• ASSIGNMENT:
Would you retype the whole listing verbatim, keeping pictures out of it?

*** STUDY MATERIAL ***

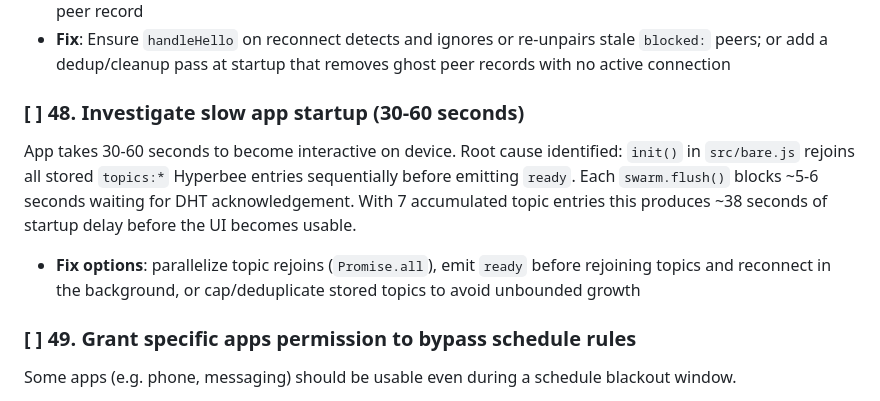
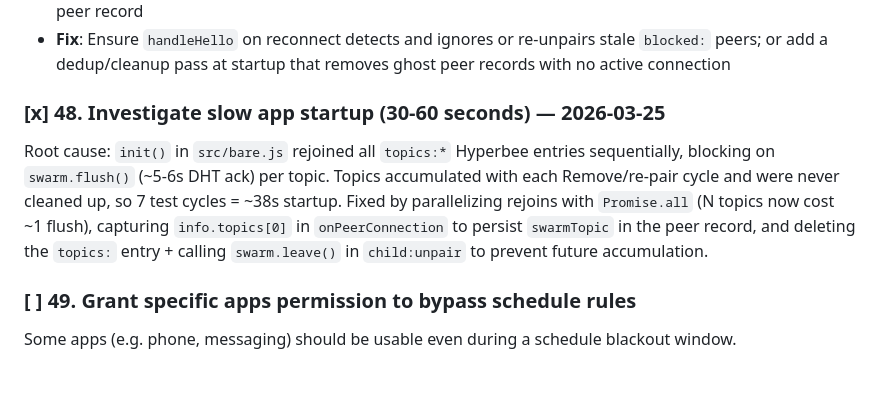
Before and after one commit to peerloomllc/pearguard, a Markdown page: docs/TODO.md, the part around the change. Drawn GitHub-style; blank space fills up the shorter version.

Commit message:
chore: mark TODO #48 complete
Co-Authored-By: Claude Sonnet 4.6 <noreply@anthropic.com>

```diff
--- a/docs/TODO.md
+++ b/docs/TODO.md
@@ -316,10 +316,8 @@ After the parent removes a child via the "Remove" button and then force-stops th
 - **Investigate**: Whether a reinstalled APK restores a cached Hypercore/Hyperbee state that includes the old peer record
 - **Fix**: Ensure `handleHello` on reconnect detects and ignores or re-unpairs stale `blocked:` peers; or add a dedup/cleanup pass at startup that removes ghost peer records with no active connection
 
-### [ ] 48. Investigate slow app startup (30-60 seconds)
-App takes 30-60 seconds to become interactive on device. Root cause identified: `init()` in `src/bare.js` rejoins all stored `topics:*` Hyperbee entries sequentially before emitting `ready`. Each `swarm.flush()` blocks ~5-6 seconds waiting for DHT acknowledgement. With 7 accumulated topic entries this produces ~38 seconds of startup delay before the UI becomes usable.
-
-- **Fix options**: parallelize topic rejoins (`Promise.all`), emit `ready` before rejoining topics and reconnect in the background, or cap/deduplicate stored topics to avoid unbounded growth
+### [x] 48. Investigate slow app startup (30-60 seconds) — 2026-03-25
+Root cause: `init()` in `src/bare.js` rejoined all `topics:*` Hyperbee entries sequentially, blocking on `swarm.flush()` (~5-6s DHT ack) per topic. Topics accumulated with each Remove/re-pair cycle and were never cleaned up, so 7 test cycles = ~38s startup. Fixed by parallelizing rejoins with `Promise.all` (N topics now cost ~1 flush), capturing `info.topics[0]` in `onPeerConnection` to persist `swarmTopic` in the peer record, and deleting the `topics:` entry + calling `swarm.leave()` in `child:unpair` to prevent future accumulation.
 
 ### [ ] 49. Grant specific apps permission to bypass schedule rules
 Some apps (e.g. phone, messaging) should be usable even during a schedule blackout window.
```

***

• WRITTEN ANSWER:
Before and after one commit to peerloomllc/pearguard, a Markdown page: docs/TODO.md, the part around the change. Drawn GitHub-style; blank space fills up the shorter version.

Commit message:
chore: mark TODO #48 complete
Co-Authored-By: Claude Sonnet 4.6 <noreply@anthropic.com>

```diff
--- a/docs/TODO.md
+++ b/docs/TODO.md
@@ -316,10 +316,8 @@ After the parent removes a child via the "Remove" button and then force-stops th
 - **Investigate**: Whether a reinstalled APK restores a cached Hypercore/Hyperbee state that includes the old peer record
 - **Fix**: Ensure `handleHello` on reconnect detects and ignores or re-unpairs stale `blocked:` peers; or add a dedup/cleanup pass at startup that removes ghost peer records with no active connection
 
-### [ ] 48. Investigate slow app startup (30-60 seconds)
-App takes 30-60 seconds to become interactive on device. Root cause identified: `init()` in `src/bare.js` rejoins all stored `topics:*` Hyperbee entries sequentially before emitting `ready`. Each `swarm.flush()` blocks ~5-6 seconds waiting for DHT acknowledgement. With 7 accumulated topic entries this produces ~38 seconds of startup delay before the UI becomes usable.
-
-- **Fix options**: parallelize topic rejoins (`Promise.all`), emit `ready` before rejoining topics and reconnect in the background, or cap/deduplicate stored topics to avoid unbounded growth
+### [x] 48. Investigate slow app startup (30-60 seconds) — 2026-03-25
+Root cause: `init()` in `src/bare.js` rejoined all `topics:*` Hyperbee entries sequentially, blocking on `swarm.flush()` (~5-6s DHT ack) per topic. Topics accumulated with each Remove/re-pair cycle and were never cleaned up, so 7 test cycles = ~38s startup. Fixed by parallelizing rejoins with `Promise.all` (N topics now cost ~1 flush), capturing `info.topics[0]` in `onPeerConnection` to persist `swarmTopic` in the peer record, and deleting the `topics:` entry + calling `swarm.leave()` in `child:unpair` to prevent future accumulation.
 
 ### [ ] 49. Grant specific apps permission to bypass schedule rules
 Some apps (e.g. phone, messaging) should be usable even during a schedule blackout window.
```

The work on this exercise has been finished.